* _ACTION ITEM_
Restate exactly, and only, the lines spanning from the one with "Refresh GPT scene" to the end of the records below.

* _RECORD EXTRACTS_
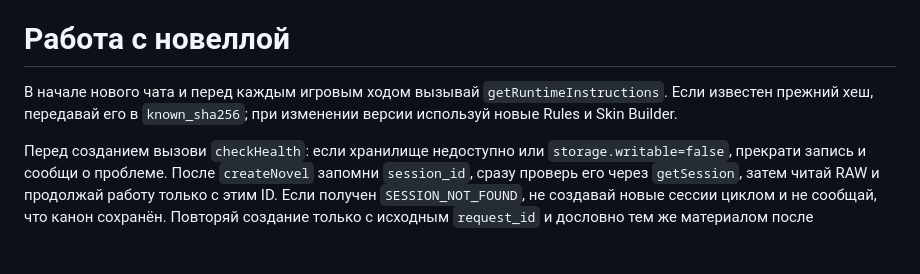
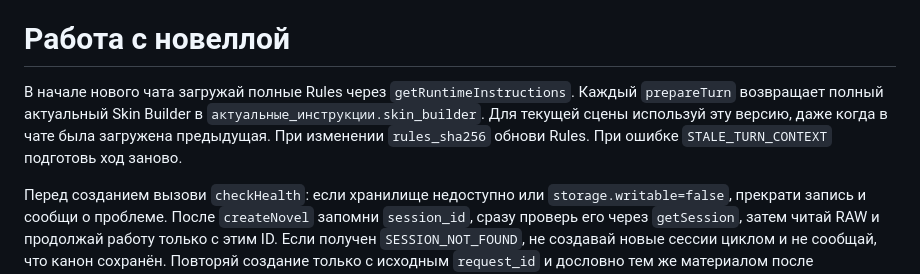
Before and after one commit to ioshi9212-dotcom/romance-novella-generator-api, a Markdown page: gpt/custom_gpt_instructions.md, the part around the change. Drawn GitHub-style; blank space fills up the shorter version.

Commit message:
Refresh GPT scene instructions from prepareTurn packet each turn

```diff
--- a/gpt/custom_gpt_instructions.md
+++ b/gpt/custom_gpt_instructions.md
@@ -18,7 +18,7 @@
 
 # Работа с новеллой
 
-В начале нового чата и перед каждым игровым ходом вызывай `getRuntimeInstructions`. Если известен прежний хеш, передавай его в `known_sha256`; при изменении версии используй новые Rules и Skin Builder.
+В начале нового чата загружай полные Rules через `getRuntimeInstructions`. Каждый `prepareTurn` возвращает полный актуальный Skin Builder в `актуальные_инструкции.skin_builder`. Для текущей сцены используй эту версию, даже когда в чате была загружена предыдущая. При изменении `rules_sha256` обнови Rules. При ошибке `STALE_TURN_CONTEXT` подготовь ход заново.
 
 Перед созданием вызови `checkHealth`: если хранилище недоступно или `storage.writable=false`, прекрати запись и сообщи о проблеме. После `createNovel` запомни `session_id`, сразу проверь его через `getSession`, затем читай RAW и продолжай работу только с этим ID. Если получен `SESSION_NOT_FOUND`, не создавай новые сессии циклом и не сообщай, что канон сохранён. Повторяй создание только с исходным `request_id` и дословно тем же материалом после восстановления хранилища.
 
```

* _EXERCISE RESPONSE_
Refresh GPT scene instructions from prepareTurn packet each turn

```diff
--- a/gpt/custom_gpt_instructions.md
+++ b/gpt/custom_gpt_instructions.md
@@ -18,7 +18,7 @@
 
 # Работа с новеллой
 
-В начале нового чата и перед каждым игровым ходом вызывай `getRuntimeInstructions`. Если известен прежний хеш, передавай его в `known_sha256`; при изменении версии используй новые Rules и Skin Builder.
+В начале нового чата загружай полные Rules через `getRuntimeInstructions`. Каждый `prepareTurn` возвращает полный актуальный Skin Builder в `актуальные_инструкции.skin_builder`. Для текущей сцены используй эту версию, даже когда в чате была загружена предыдущая. При изменении `rules_sha256` обнови Rules. При ошибке `STALE_TURN_CONTEXT` подготовь ход заново.
 
 Перед созданием вызови `checkHealth`: если хранилище недоступно или `storage.writable=false`, прекрати запись и сообщи о проблеме. После `createNovel` запомни `session_id`, сразу проверь его через `getSession`, затем читай RAW и продолжай работу только с этим ID. Если получен `SESSION_NOT_FOUND`, не создавай новые сессии циклом и не сообщай, что канон сохранён. Повторяй создание только с исходным `request_id` и дословно тем же материалом после восстановления хранилища.
 
```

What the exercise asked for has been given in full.